EXERCISE DESCRIPTION |
Within the data below, state how many lines contain the string "notebooks". Provide the number only.

===============

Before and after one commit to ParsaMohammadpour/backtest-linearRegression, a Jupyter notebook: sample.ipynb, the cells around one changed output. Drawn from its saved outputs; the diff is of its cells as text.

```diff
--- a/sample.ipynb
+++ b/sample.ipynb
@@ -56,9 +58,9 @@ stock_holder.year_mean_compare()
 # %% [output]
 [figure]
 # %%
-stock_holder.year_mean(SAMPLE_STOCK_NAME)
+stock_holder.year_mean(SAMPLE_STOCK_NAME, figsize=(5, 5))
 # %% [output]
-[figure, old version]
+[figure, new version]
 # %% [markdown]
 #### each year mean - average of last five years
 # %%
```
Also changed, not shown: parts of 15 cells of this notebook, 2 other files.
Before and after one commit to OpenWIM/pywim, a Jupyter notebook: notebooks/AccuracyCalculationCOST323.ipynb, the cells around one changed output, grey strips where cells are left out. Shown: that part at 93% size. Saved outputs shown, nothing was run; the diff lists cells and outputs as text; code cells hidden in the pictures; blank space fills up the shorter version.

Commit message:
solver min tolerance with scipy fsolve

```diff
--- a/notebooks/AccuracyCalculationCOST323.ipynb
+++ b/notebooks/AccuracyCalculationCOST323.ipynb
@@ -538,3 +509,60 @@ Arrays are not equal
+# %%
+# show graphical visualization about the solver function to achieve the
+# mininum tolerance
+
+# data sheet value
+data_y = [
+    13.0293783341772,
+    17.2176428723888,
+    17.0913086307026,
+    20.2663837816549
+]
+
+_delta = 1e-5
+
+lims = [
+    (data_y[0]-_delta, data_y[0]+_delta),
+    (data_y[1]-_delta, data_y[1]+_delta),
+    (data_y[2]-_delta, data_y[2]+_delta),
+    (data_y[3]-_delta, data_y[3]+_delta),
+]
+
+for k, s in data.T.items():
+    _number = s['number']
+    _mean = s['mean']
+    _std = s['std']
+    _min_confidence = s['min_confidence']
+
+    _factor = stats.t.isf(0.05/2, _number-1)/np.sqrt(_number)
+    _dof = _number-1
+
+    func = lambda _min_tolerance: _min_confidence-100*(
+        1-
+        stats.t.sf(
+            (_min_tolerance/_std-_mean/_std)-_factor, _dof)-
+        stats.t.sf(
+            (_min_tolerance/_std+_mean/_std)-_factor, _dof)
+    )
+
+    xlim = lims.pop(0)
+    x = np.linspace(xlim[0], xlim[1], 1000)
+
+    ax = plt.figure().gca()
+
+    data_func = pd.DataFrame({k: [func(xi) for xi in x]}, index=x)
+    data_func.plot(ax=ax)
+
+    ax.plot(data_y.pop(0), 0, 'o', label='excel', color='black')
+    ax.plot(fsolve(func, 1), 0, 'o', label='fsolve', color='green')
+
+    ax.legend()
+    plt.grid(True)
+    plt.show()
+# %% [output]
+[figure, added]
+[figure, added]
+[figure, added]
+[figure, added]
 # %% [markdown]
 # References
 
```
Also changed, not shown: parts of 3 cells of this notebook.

===============

EXERCISE OUTPUT |
3